### Structured diff data
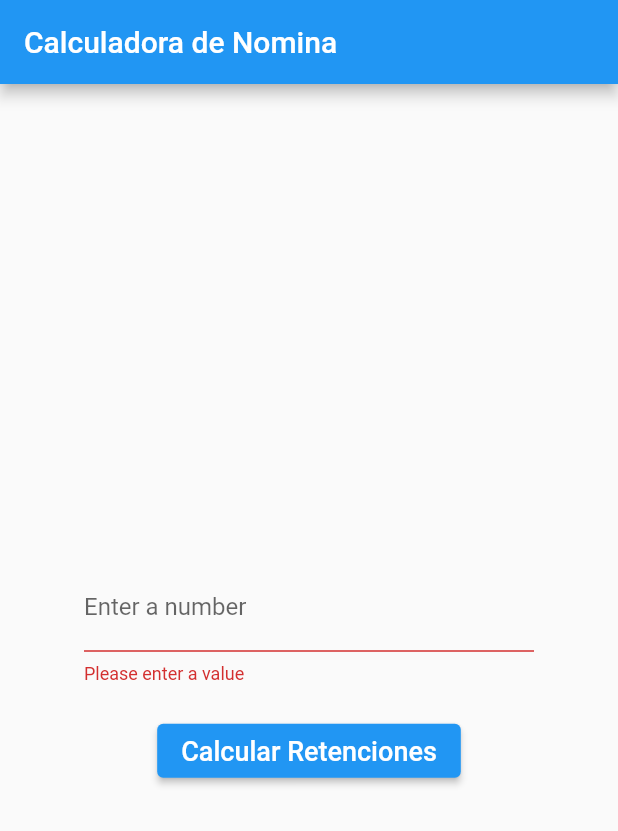
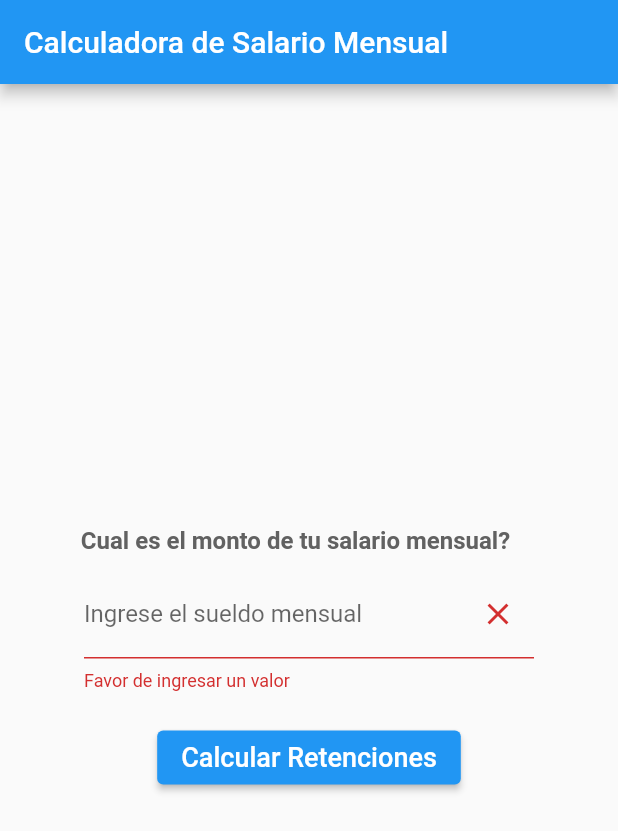
Before and after one commit to NgDonnie/nomina_calc, a Flutter app: the screen it shows after launch, after a tap on "Calcular Retenciones", on a phone screen of 412 x 824 dp. Shown: the top 831 px of the screen. Run offline on Flutter 3.47's test engine with Material 2 defaults, Android fonts, the phone set to English and light mode, and no system bars; missing offline and left inert: pattern_formatter.

Commit message:
Field number Formatting and handling

```diff
--- a/lib/features/home.dart
+++ b/lib/features/home.dart
@@ -11,8 +11,9 @@ class HomeNomina extends StatefulWidget {
 class _HomeNominaState extends State<HomeNomina> {
   @override
   Widget build(BuildContext context) {
-    const appTitle = 'Calculadora de Nomina';
+    const appTitle = 'Calculadora de Salario Mensual';
     return MaterialApp(
+      debugShowCheckedModeBanner: false,
       title: appTitle,
       home: Scaffold(
         appBar: AppBar(
--- a/lib/features/nomina_calculation/presentation/pages/nomina_calculation.dart
+++ b/lib/features/nomina_calculation/presentation/pages/nomina_calculation.dart
@@ -1,5 +1,8 @@
 import 'package:flutter/material.dart';
+
+
 import 'package:nomina_calc/features/nomina_calculation/presentation/pages/nomina_retenciones.dart';
+import 'package:pattern_formatter/pattern_formatter.dart';
 
 class NominaCalcutation extends StatefulWidget {
   const NominaCalcutation({super.key});
@@ -11,7 +14,8 @@ class NominaCalcutation extends StatefulWidget {
 class _NominaCalcutationState extends State<NominaCalcutation> {
   final _formKey = GlobalKey<FormState>();
   final _nominaController = TextEditingController();
-  //bool _validate = false;
+  //bool _hideError = false;
+
 
     @override
   void dispose() {
@@ -21,12 +25,14 @@ class _NominaCalcutationState extends State<NominaCalcutation> {
 
   @override
   Widget build(BuildContext context) {
+
     return GestureDetector(
       onTap: () {
         var f = FocusScope.of(context);
 
         if (!f.hasPrimaryFocus) {
           f.unfocus();
+
         }
       },
       child: Scaffold(
@@ -36,28 +42,37 @@ class _NominaCalcutationState extends State<NominaCalcutation> {
             crossAxisAlignment: CrossAxisAlignment.center,
             children: <Widget>[
               Padding(
-                padding: const EdgeInsets.symmetric(horizontal: 10, vertical: 20),
+                padding: const EdgeInsets.only(right: 18.0),
+                child: Text('Cual es el monto de tu salario mensual?',
+                            style: TextStyle(fontSize: 16, fontWeight: FontWeight.bold, color: Colors.grey.shade700),
+                            textAlign: TextAlign.left,
+                ),
+              ),
+              Padding(
+                padding: const EdgeInsets.only(bottom: 20, left: 15, right: 15, top: 10),
                 child: SizedBox(
                   width: 300.0,
-                  child: /*TextField(
-                    controller: _nominaController,
-                    decoration: InputDecoration(
-                      labelText: 'Sueldo Mensual',
-                      border: const OutlineInputBorder(),
-                      hintText: 'Insert su sueldo mensual',
-                      errorText: _validate ? 'Campo no puede estar vacio.' : null
-
-                    ),
-                  ),*/
+                  child:
                   Form(
                     key: _formKey,
+                    //autovalidateMode: AutovalidateMode.onUserInteraction,
                     child: TextFormField(
                       controller: _nominaController,
-                      keyboardType: TextInputType.number, // Only numeric input
-                      decoration: const InputDecoration(
-                      labelText: 'Enter a number',
-                                ),
+                      inputFormatters: [ThousandsFormatter(allowFraction: true)],
+                      keyboardType: const TextInputType.numberWithOptions(decimal: true), // Only numeric input
+                      decoration: InputDecoration(
+                        //errorStyle:  const TextStyle(color: Colors.transparent, fontSize: 0, height: 0),
+                        labelText: 'Ingrese el sueldo mensual',
+                      //labelStyle: TextStyle( color: Colors.blueGrey[300]),
+                        suffixIcon: IconButton(
+                          onPressed: (){
+                            _nominaController.clear();
+
+                          },
+                          icon: const Icon(Icons.clear))
+                      ),
                       validator: _validateInput,
+
                     ),
                   ),
 
@@ -74,15 +89,18 @@ class _NominaCalcutationState extends State<NominaCalcutation> {
                     ),
                     onPressed: () {
 
+                      print(_nominaController.text);
+                      var formatNumb = _nominaController.text.replaceAll(RegExp(r'[^0-9]'), '');
+                      print(formatNumb);
 
-                     if (_formKey.currentState!.validate()) {
-                  // Valid input, do something with it
-                  final value = int.parse(_nominaController.text);
-                  _sendDataToSecondScreen(context);
-                  // ignore: avoid_print
-                  print('Valid input: $value');
-                }
+                      if (_formKey.currentState!.validate()) {
+                        // Valid input, do something with it
+                        // ignore: unused_local_variable
+                        final value = int.parse(formatNumb);
 
+                        _sendDataToSecondScreen(context);
+
+                      }
 
                     },
                   ),
@@ -97,7 +115,7 @@ class _NominaCalcutationState extends State<NominaCalcutation> {
   }
 
  void _sendDataToSecondScreen(BuildContext context) {
-    String textToSend = _nominaController.text;
+    String textToSend = _nominaController.text.replaceAll(RegExp(r'[^0-9]'), '');
     Navigator.push(
         context,
         MaterialPageRoute(
@@ -106,15 +124,24 @@ class _NominaCalcutationState extends State<NominaCalcutation> {
   }
 
   String? _validateInput(String? value) {
+    String formatNum = value.toString().replaceAll(RegExp(r'[^0-9]'), '');
+
+
+    print('el valor de value dentro del if: ${formatNum}');
     if (value == null || value.isEmpty) {
-      return 'Please enter a value';
+      //print('1er if');
+      return 'Favor de ingresar un valor';
     }
 
-    final number = int.tryParse(value);
+    final number = int.parse(formatNum);
+    print('el valor de NUMBER dentro del if: ${number}');
 
-    if (number == null || number <= 0) {
-      return 'Please enter a value greater than zero';
+    if (number <= 0) {
+      return 'Favor de ingresar un valor mayor que cero';
     }
+    //print('llego al final de la funcion');
+    //return '';
+
     return null;
   }
 
--- a/lib/features/nomina_calculation/presentation/pages/nomina_retenciones.dart
+++ b/lib/features/nomina_calculation/presentation/pages/nomina_retenciones.dart
@@ -13,6 +13,7 @@ class NominaRetenciones extends StatelessWidget {
   @override
   Widget build(BuildContext context) {
     //String montoNomina = '60,000';
+    print(nomina);
 
     String afp = afpCalculation(nomina);
     String pdss = pdssCalculation(nomina);
--- a/lib/main.dart
+++ b/lib/main.dart
@@ -11,6 +11,7 @@ class MainApp extends StatelessWidget {
   @override
   Widget build(BuildContext context) {
     return const MaterialApp(
+      debugShowCheckedModeBanner: false,
       home: Scaffold(
         body: HomeNomina()
         ),
--- a/pubspec.yaml
+++ b/pubspec.yaml
@@ -10,6 +10,7 @@ dependencies:
   flutter:
     sdk: flutter
   intl: ^0.18.1
+  pattern_formatter: ^3.0.0
 
 dev_dependencies:
   flutter_test:
```
Also changed, not shown: pubspec.lock.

### WHAT IS BEING ASKED
Leave out the pictures, and write out all the remaining data above exactly.

### RESPONSE AREA
Before and after one commit to NgDonnie/nomina_calc, a Flutter app: the screen it shows after launch, after a tap on "Calcular Retenciones", on a phone screen of 412 x 824 dp. Shown: the top 831 px of the screen. Run offline on Flutter 3.47's test engine with Material 2 defaults, Android fonts, the phone set to English and light mode, and no system bars; missing offline and left inert: pattern_formatter.

Commit message:
Field number Formatting and handling

```diff
--- a/lib/features/home.dart
+++ b/lib/features/home.dart
@@ -11,8 +11,9 @@ class HomeNomina extends StatefulWidget {
 class _HomeNominaState extends State<HomeNomina> {
   @override
   Widget build(BuildContext context) {
-    const appTitle = 'Calculadora de Nomina';
+    const appTitle = 'Calculadora de Salario Mensual';
     return MaterialApp(
+      debugShowCheckedModeBanner: false,
       title: appTitle,
       home: Scaffold(
         appBar: AppBar(
--- a/lib/features/nomina_calculation/presentation/pages/nomina_calculation.dart
+++ b/lib/features/nomina_calculation/presentation/pages/nomina_calculation.dart
@@ -1,5 +1,8 @@
 import 'package:flutter/material.dart';
+
+
 import 'package:nomina_calc/features/nomina_calculation/presentation/pages/nomina_retenciones.dart';
+import 'package:pattern_formatter/pattern_formatter.dart';
 
 class NominaCalcutation extends StatefulWidget {
   const NominaCalcutation({super.key});
@@ -11,7 +14,8 @@ class NominaCalcutation extends StatefulWidget {
 class _NominaCalcutationState extends State<NominaCalcutation> {
   final _formKey = GlobalKey<FormState>();
   final _nominaController = TextEditingController();
-  //bool _validate = false;
+  //bool _hideError = false;
+
 
     @override
   void dispose() {
@@ -21,12 +25,14 @@ class _NominaCalcutationState extends State<NominaCalcutation> {
 
   @override
   Widget build(BuildContext context) {
+
     return GestureDetector(
       onTap: () {
         var f = FocusScope.of(context);
 
         if (!f.hasPrimaryFocus) {
           f.unfocus();
+
         }
       },
       child: Scaffold(
@@ -36,28 +42,37 @@ class _NominaCalcutationState extends State<NominaCalcutation> {
             crossAxisAlignment: CrossAxisAlignment.center,
             children: <Widget>[
               Padding(
-                padding: const EdgeInsets.symmetric(horizontal: 10, vertical: 20),
+                padding: const EdgeInsets.only(right: 18.0),
+                child: Text('Cual es el monto de tu salario mensual?',
+                            style: TextStyle(fontSize: 16, fontWeight: FontWeight.bold, color: Colors.grey.shade700),
+                            textAlign: TextAlign.left,
+                ),
+              ),
+              Padding(
+                padding: const EdgeInsets.only(bottom: 20, left: 15, right: 15, top: 10),
                 child: SizedBox(
                   width: 300.0,
-                  child: /*TextField(
-                    controller: _nominaController,
-                    decoration: InputDecoration(
-                      labelText: 'Sueldo Mensual',
-                      border: const OutlineInputBorder(),
-                      hintText: 'Insert su sueldo mensual',
-                      errorText: _validate ? 'Campo no puede estar vacio.' : null
-
-                    ),
-                  ),*/
+                  child:
                   Form(
                     key: _formKey,
+                    //autovalidateMode: AutovalidateMode.onUserInteraction,
                     child: TextFormField(
                       controller: _nominaController,
-                      keyboardType: TextInputType.number, // Only numeric input
-                      decoration: const InputDecoration(
-                      labelText: 'Enter a number',
-                                ),
+                      inputFormatters: [ThousandsFormatter(allowFraction: true)],
+                      keyboardType: const TextInputType.numberWithOptions(decimal: true), // Only numeric input
+                      decoration: InputDecoration(
+                        //errorStyle:  const TextStyle(color: Colors.transparent, fontSize: 0, height: 0),
+                        labelText: 'Ingrese el sueldo mensual',
+                      //labelStyle: TextStyle( color: Colors.blueGrey[300]),
+                        suffixIcon: IconButton(
+                          onPressed: (){
+                            _nominaController.clear();
+
+                          },
+                          icon: const Icon(Icons.clear))
+                      ),
                       validator: _validateInput,
+
                     ),
                   ),
 
@@ -74,15 +89,18 @@ class _NominaCalcutationState extends State<NominaCalcutation> {
                     ),
                     onPressed: () {
 
+                      print(_nominaController.text);
+                      var formatNumb = _nominaController.text.replaceAll(RegExp(r'[^0-9]'), '');
+                      print(formatNumb);
 
-                     if (_formKey.currentState!.validate()) {
-                  // Valid input, do something with it
-                  final value = int.parse(_nominaController.text);
-                  _sendDataToSecondScreen(context);
-                  // ignore: avoid_print
-                  print('Valid input: $value');
-                }
+                      if (_formKey.currentState!.validate()) {
+                        // Valid input, do something with it
+                        // ignore: unused_local_variable
+                        final value = int.parse(formatNumb);
 
+                        _sendDataToSecondScreen(context);
+
+                      }
 
                     },
                   ),
@@ -97,7 +115,7 @@ class _NominaCalcutationState extends State<NominaCalcutation> {
   }
 
  void _sendDataToSecondScreen(BuildContext context) {
-    String textToSend = _nominaController.text;
+    String textToSend = _nominaController.text.replaceAll(RegExp(r'[^0-9]'), '');
     Navigator.push(
         context,
         MaterialPageRoute(
@@ -106,15 +124,24 @@ class _NominaCalcutationState extends State<NominaCalcutation> {
   }
 
   String? _validateInput(String? value) {
+    String formatNum = value.toString().replaceAll(RegExp(r'[^0-9]'), '');
+
+
+    print('el valor de value dentro del if: ${formatNum}');
     if (value == null || value.isEmpty) {
-      return 'Please enter a value';
+      //print('1er if');
+      return 'Favor de ingresar un valor';
     }
 
-    final number = int.tryParse(value);
+    final number = int.parse(formatNum);
+    print('el valor de NUMBER dentro del if: ${number}');
 
-    if (number == null || number <= 0) {
-      return 'Please enter a value greater than zero';
+    if (number <= 0) {
+      return 'Favor de ingresar un valor mayor que cero';
     }
+    //print('llego al final de la funcion');
+    //return '';
+
     return null;
   }
 
--- a/lib/features/nomina_calculation/presentation/pages/nomina_retenciones.dart
+++ b/lib/features/nomina_calculation/presentation/pages/nomina_retenciones.dart
@@ -13,6 +13,7 @@ class NominaRetenciones extends StatelessWidget {
   @override
   Widget build(BuildContext context) {
     //String montoNomina = '60,000';
+    print(nomina);
 
     String afp = afpCalculation(nomina);
     String pdss = pdssCalculation(nomina);
--- a/lib/main.dart
+++ b/lib/main.dart
@@ -11,6 +11,7 @@ class MainApp extends StatelessWidget {
   @override
   Widget build(BuildContext context) {
     return const MaterialApp(
+      debugShowCheckedModeBanner: false,
       home: Scaffold(
         body: HomeNomina()
         ),
--- a/pubspec.yaml
+++ b/pubspec.yaml
@@ -10,6 +10,7 @@ dependencies:
   flutter:
     sdk: flutter
   intl: ^0.18.1
+  pattern_formatter: ^3.0.0
 
 dev_dependencies:
   flutter_test:
```
Also changed, not shown: pubspec.lock.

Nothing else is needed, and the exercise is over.